WHAT IS BEING ASKED: Scan the entries that follow and copy out every line containing "sourcePoint".

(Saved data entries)
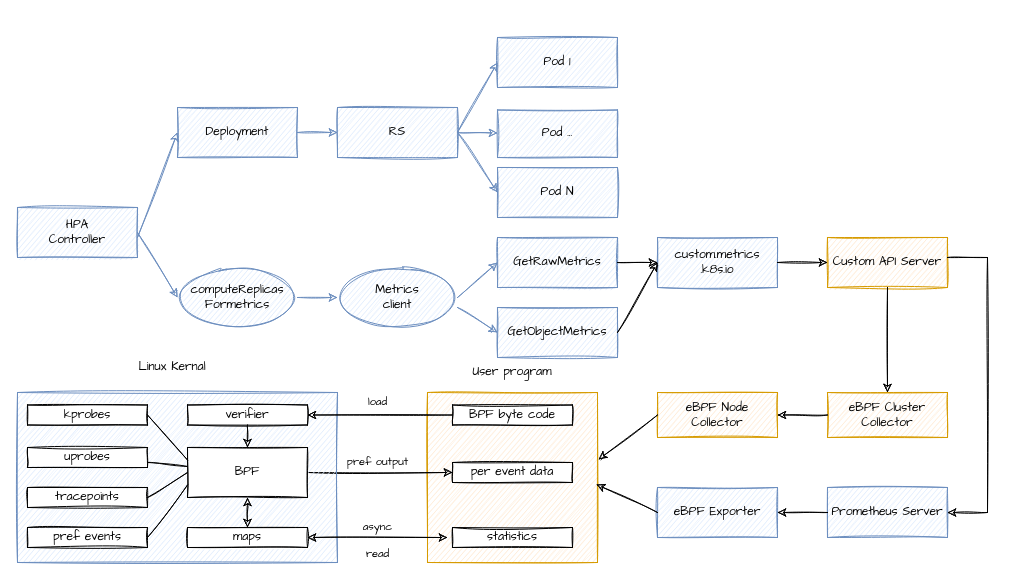
Above: Untitled Diagram.drawio in wrongerror/diagrams (draw.io), before the change. Source tidied: cells renumbered, new cells numbered last; positions are measured from the earlier drawing's top-left corner, leaving out a move shared by most shapes. Both pictures are drawn from the tidied source at 100%, with x=0, y=0 at pixel (17, 37).
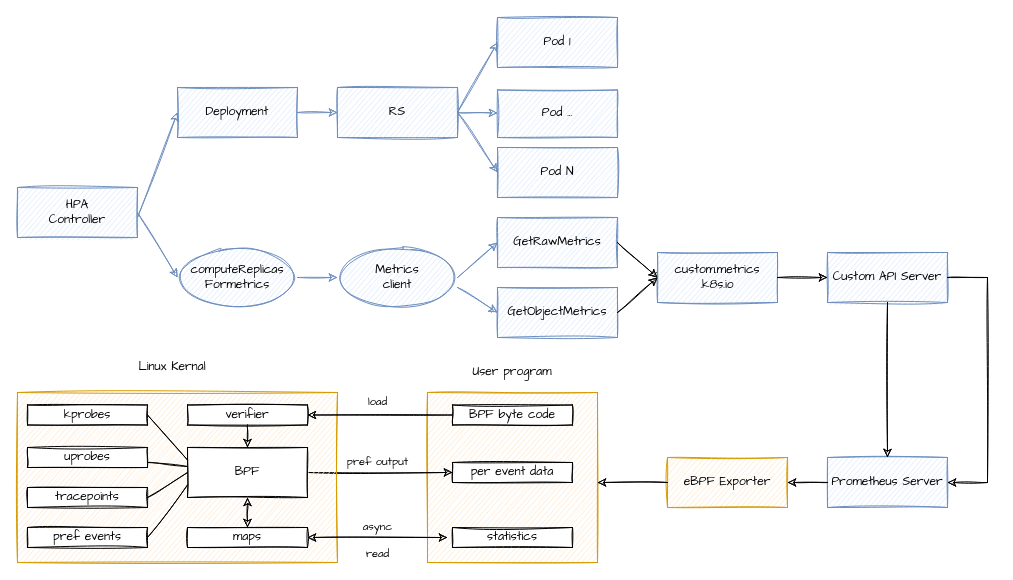
The same diagram, later.

Unchanged cells that the change refers to:
```xml
<mxCell id="28" style="whiteSpace=wrap;html=1;sketch=1;fillStyle=auto;fontFamily=Comic Sans MS;fillColor=#ffe6cc;strokeColor=#d79b00;" parent="27" vertex="1">
  <mxGeometry width="170" height="170" as="geometry" />
</mxCell>
```

What changed in the source:
```diff
@@
     <mxCell id="2" value="HPA&lt;br&gt;Controller" style="rounded=0;whiteSpace=wrap;html=1;sketch=1;fillStyle=auto;fontFamily=Comic Sans MS;fillColor=#dae8fc;strokeColor=#6c8ebf;" parent="1" vertex="1">
-      <mxGeometry y="170" width="120" height="50" as="geometry" />
+      <mxGeometry y="150" width="120" height="50" as="geometry" />
     </mxCell>
     <mxCell id="3" value="Deployment" style="rounded=0;whiteSpace=wrap;html=1;sketch=1;fillStyle=auto;fontFamily=Comic Sans MS;fillColor=#dae8fc;strokeColor=#6c8ebf;" parent="1" vertex="1">
-      <mxGeometry x="160" y="70" width="120" height="50" as="geometry" />
+      <mxGeometry x="160" y="50" width="120" height="50" as="geometry" />
     </mxCell>
     <mxCell id="4" style="endArrow=classic;html=1;rounded=0;fontFamily=Comic Sans MS;entryX=0;entryY=0.5;entryDx=0;entryDy=0;sketch=1;fillColor=#dae8fc;strokeColor=#6c8ebf;" parent="1" edge="1" target="3">
       <mxGeometry relative="1" as="geometry">
-        <mxPoint x="120" y="200" as="sourcePoint" />
+        <mxPoint x="120" y="180" as="sourcePoint" />
       </mxGeometry>
     </mxCell>
     <mxCell id="5" value="computeReplicas&lt;br&gt;Formetrics" style="ellipse;whiteSpace=wrap;html=1;sketch=1;fillStyle=auto;fontFamily=Comic Sans MS;fillColor=#dae8fc;strokeColor=#6c8ebf;" parent="1" vertex="1">
-      <mxGeometry x="160" y="230" width="120" height="60" as="geometry" />
+      <mxGeometry x="160" y="210" width="120" height="60" as="geometry" />
     </mxCell>
@@
     <mxCell id="7" value="Metrics&lt;br&gt;client" style="ellipse;whiteSpace=wrap;html=1;sketch=1;fillStyle=auto;fontFamily=Comic Sans MS;fillColor=#dae8fc;strokeColor=#6c8ebf;" parent="1" vertex="1">
-      <mxGeometry x="320" y="230" width="120" height="60" as="geometry" />
+      <mxGeometry x="320" y="210" width="120" height="60" as="geometry" />
     </mxCell>
@@
     <mxCell id="9" value="RS" style="rounded=0;whiteSpace=wrap;html=1;sketch=1;fillStyle=auto;fontFamily=Comic Sans MS;fillColor=#dae8fc;strokeColor=#6c8ebf;" parent="1" vertex="1">
-      <mxGeometry x="320" y="70" width="120" height="50" as="geometry" />
+      <mxGeometry x="320" y="50" width="120" height="50" as="geometry" />
     </mxCell>
@@
     <mxCell id="11" value="GetRawMetrics" style="rounded=0;whiteSpace=wrap;html=1;sketch=1;fillStyle=auto;fontFamily=Comic Sans MS;fillColor=#dae8fc;strokeColor=#6c8ebf;" parent="1" vertex="1">
-      <mxGeometry x="480" y="200" width="120" height="50" as="geometry" />
+      <mxGeometry x="480" y="180" width="120" height="50" as="geometry" />
     </mxCell>
     <mxCell id="12" value="GetObjectMetrics" style="rounded=0;whiteSpace=wrap;html=1;sketch=1;fillStyle=auto;fontFamily=Comic Sans MS;fillColor=#dae8fc;strokeColor=#6c8ebf;" parent="1" vertex="1">
-      <mxGeometry x="480" y="270" width="120" height="50" as="geometry" />
+      <mxGeometry x="480" y="250" width="120" height="50" as="geometry" />
     </mxCell>
@@
     <mxCell id="14" style="endArrow=classic;html=1;rounded=0;sketch=1;fontFamily=Comic Sans MS;entryX=0;entryY=0.5;entryDx=0;entryDy=0;fillColor=#dae8fc;strokeColor=#6c8ebf;" parent="1" edge="1" target="12">
       <mxGeometry relative="1" as="geometry">
-        <mxPoint x="440" y="270" as="sourcePoint" />
+        <mxPoint x="440" y="250" as="sourcePoint" />
       </mxGeometry>
     </mxCell>
     <mxCell id="15" value="Pod 1" style="rounded=0;whiteSpace=wrap;html=1;sketch=1;fillStyle=auto;fontFamily=Comic Sans MS;fillColor=#dae8fc;strokeColor=#6c8ebf;" parent="1" vertex="1">
-      <mxGeometry x="480" width="120" height="50" as="geometry" />
+      <mxGeometry x="480" y="-20" width="120" height="50" as="geometry" />
     </mxCell>
     <mxCell id="16" value="Pod ..." style="rounded=0;whiteSpace=wrap;html=1;sketch=1;fillStyle=auto;fontFamily=Comic Sans MS;fillColor=#dae8fc;strokeColor=#6c8ebf;" parent="1" vertex="1">
-      <mxGeometry x="480" y="72.5" width="120" height="47.5" as="geometry" />
+      <mxGeometry x="480" y="52.5" width="120" height="47.5" as="geometry" />
     </mxCell>
     <mxCell id="17" value="Pod N" style="rounded=0;whiteSpace=wrap;html=1;sketch=1;fillStyle=auto;fontFamily=Comic Sans MS;fillColor=#dae8fc;strokeColor=#6c8ebf;" parent="1" vertex="1">
-      <mxGeometry x="480" y="130" width="120" height="50" as="geometry" />
+      <mxGeometry x="480" y="110" width="120" height="50" as="geometry" />
     </mxCell>
@@
     <mxCell id="21" value="custom.metrics&lt;br&gt;.k8s.io" style="rounded=0;whiteSpace=wrap;html=1;sketch=1;fillStyle=auto;fontFamily=Comic Sans MS;fillColor=#dae8fc;strokeColor=#6c8ebf;" parent="1" vertex="1">
-      <mxGeometry x="640" y="200" width="120" height="50" as="geometry" />
+      <mxGeometry x="640" y="215" width="120" height="50" as="geometry" />
     </mxCell>
-    <mxCell id="22" value="Custom API Server" style="rounded=0;whiteSpace=wrap;html=1;sketch=1;fillStyle=auto;fontFamily=Comic Sans MS;fillColor=#ffe6cc;strokeColor=#d79b00;" parent="1" vertex="1">
-      <mxGeometry x="810" y="200" width="120" height="50" as="geometry" />
+    <mxCell id="22" value="Custom API Server" style="rounded=0;whiteSpace=wrap;html=1;sketch=1;fillStyle=auto;fontFamily=Comic Sans MS;fillColor=#dae8fc;strokeColor=#6c8ebf;" parent="1" vertex="1">
+      <mxGeometry x="810" y="215" width="120" height="50" as="geometry" />
     </mxCell>
     <mxCell id="23" value="Prometheus Server" style="rounded=0;whiteSpace=wrap;html=1;sketch=1;fillStyle=auto;fontFamily=Comic Sans MS;fillColor=#dae8fc;strokeColor=#6c8ebf;" parent="1" vertex="1">
-      <mxGeometry x="810" y="450" width="120" height="50" as="geometry" />
+      <mxGeometry x="810" y="420" width="120" height="50" as="geometry" />
     </mxCell>
-    <mxCell id="24" value="eBPF Exporter" style="rounded=0;whiteSpace=wrap;html=1;sketch=1;fillStyle=auto;fontFamily=Comic Sans MS;fillColor=#dae8fc;strokeColor=#6c8ebf;" parent="1" vertex="1">
-      <mxGeometry x="640" y="450" width="120" height="50" as="geometry" />
+    <mxCell id="24" value="eBPF Exporter" style="rounded=0;whiteSpace=wrap;html=1;sketch=1;fillStyle=auto;fontFamily=Comic Sans MS;fillColor=#ffe6cc;strokeColor=#d79b00;" parent="1" vertex="1">
+      <mxGeometry x="650" y="420" width="120" height="50" as="geometry" />
     </mxCell>
-    <mxCell id="25" value="eBPF Cluster Collector" style="rounded=0;whiteSpace=wrap;html=1;sketch=1;fillStyle=auto;fontFamily=Comic Sans MS;fillColor=#ffe6cc;strokeColor=#d79b00;" parent="1" vertex="1">
-      <mxGeometry x="810" y="355" width="120" height="45" as="geometry" />
-    </mxCell>
-    <mxCell id="26" value="&lt;span style=&quot;&quot;&gt;eBPF Node&lt;br&gt;Collector&lt;br&gt;&lt;/span&gt;" style="rounded=0;whiteSpace=wrap;html=1;sketch=1;fillStyle=auto;fontFamily=Comic Sans MS;fillColor=#ffe6cc;strokeColor=#d79b00;" parent="1" vertex="1">
-      <mxGeometry x="640" y="355" width="120" height="45" as="geometry" />
-    </mxCell>
@@
-    <mxCell id="32" style="endArrow=classic;html=1;rounded=0;sketch=1;fontFamily=Comic Sans MS;exitX=0;exitY=0.5;exitDx=0;exitDy=0;entryX=1.006;entryY=0.394;entryDx=0;entryDy=0;entryPerimeter=0;" parent="1" edge="1" source="26" target="28">
-      <mxGeometry relative="1" as="geometry" />
-    </mxCell>
@@
-    <mxCell id="34" style="rounded=0;whiteSpace=wrap;html=1;sketch=1;fillStyle=auto;fontFamily=Comic Sans MS;fillColor=#dae8fc;strokeColor=#6c8ebf;align=left;spacingTop=-120;" parent="1" vertex="1">
+    <mxCell id="34" style="rounded=0;whiteSpace=wrap;html=1;sketch=1;fillStyle=auto;fontFamily=Comic Sans MS;fillColor=#ffe6cc;strokeColor=#d79b00;align=left;spacingTop=-120;" parent="1" vertex="1">
       <mxGeometry y="355" width="320" height="170" as="geometry" />
     </mxCell>
@@
-    <mxCell id="42" style="endArrow=classic;html=1;rounded=0;sketch=1;fontFamily=Comic Sans MS;exitX=0;exitY=0.5;exitDx=0;exitDy=0;entryX=0.994;entryY=0.541;entryDx=0;entryDy=0;entryPerimeter=0;" parent="1" edge="1" source="24" target="28">
-      <mxGeometry relative="1" as="geometry" />
+    <mxCell id="42" style="endArrow=classic;html=1;rounded=0;sketch=1;fontFamily=Comic Sans MS;exitX=0;exitY=0.5;exitDx=0;exitDy=0;" parent="1" edge="1" source="24">
+      <mxGeometry relative="1" as="geometry">
+        <mxPoint x="580" y="445" as="targetPoint" />
+      </mxGeometry>
     </mxCell>
@@
-    <mxCell id="56" style="endArrow=classic;html=1;rounded=0;sketch=1;fontFamily=Comic Sans MS;entryX=0.5;entryY=0;entryDx=0;entryDy=0;" parent="1" edge="1" source="22" target="25">
-      <mxGeometry relative="1" as="geometry" />
+    <mxCell id="56" style="endArrow=classic;html=1;rounded=0;sketch=1;fontFamily=Comic Sans MS;" parent="1" edge="1" source="22">
+      <mxGeometry relative="1" as="geometry">
+        <mxPoint x="870" y="420" as="targetPoint" />
+      </mxGeometry>
     </mxCell>
-    <mxCell id="57" style="endArrow=classic;html=1;rounded=0;sketch=1;fontFamily=Comic Sans MS;entryX=1;entryY=0.5;entryDx=0;entryDy=0;" parent="1" edge="1" target="23">
+    <mxCell id="57" style="endArrow=classic;html=1;rounded=0;sketch=1;fontFamily=Comic Sans MS;entryX=1;entryY=0.5;entryDx=0;entryDy=0;exitX=1;exitY=0.5;exitDx=0;exitDy=0;" parent="1" edge="1" source="22" target="23">
       <mxGeometry relative="1" as="geometry">
-        <mxPoint x="930" y="220" as="sourcePoint" />
         <Array as="points">
-          <mxPoint x="970" y="220" />
-          <mxPoint x="970" y="475" />
+          <mxPoint x="970" y="240" />
+          <mxPoint x="970" y="445" />
         </Array>
       </mxGeometry>
     </mxCell>
-    <mxCell id="58" style="endArrow=classic;html=1;rounded=0;sketch=1;fontFamily=Comic Sans MS;entryX=1;entryY=0.5;entryDx=0;entryDy=0;exitX=0;exitY=0.5;exitDx=0;exitDy=0;" parent="1" edge="1" source="25" target="26">
-      <mxGeometry relative="1" as="geometry" />
-    </mxCell>
```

COMPLETED TASK:
-        <mxPoint x="120" y="200" as="sourcePoint" />
+        <mxPoint x="120" y="180" as="sourcePoint" />
-        <mxPoint x="440" y="270" as="sourcePoint" />
+        <mxPoint x="440" y="250" as="sourcePoint" />
-        <mxPoint x="930" y="220" as="sourcePoint" />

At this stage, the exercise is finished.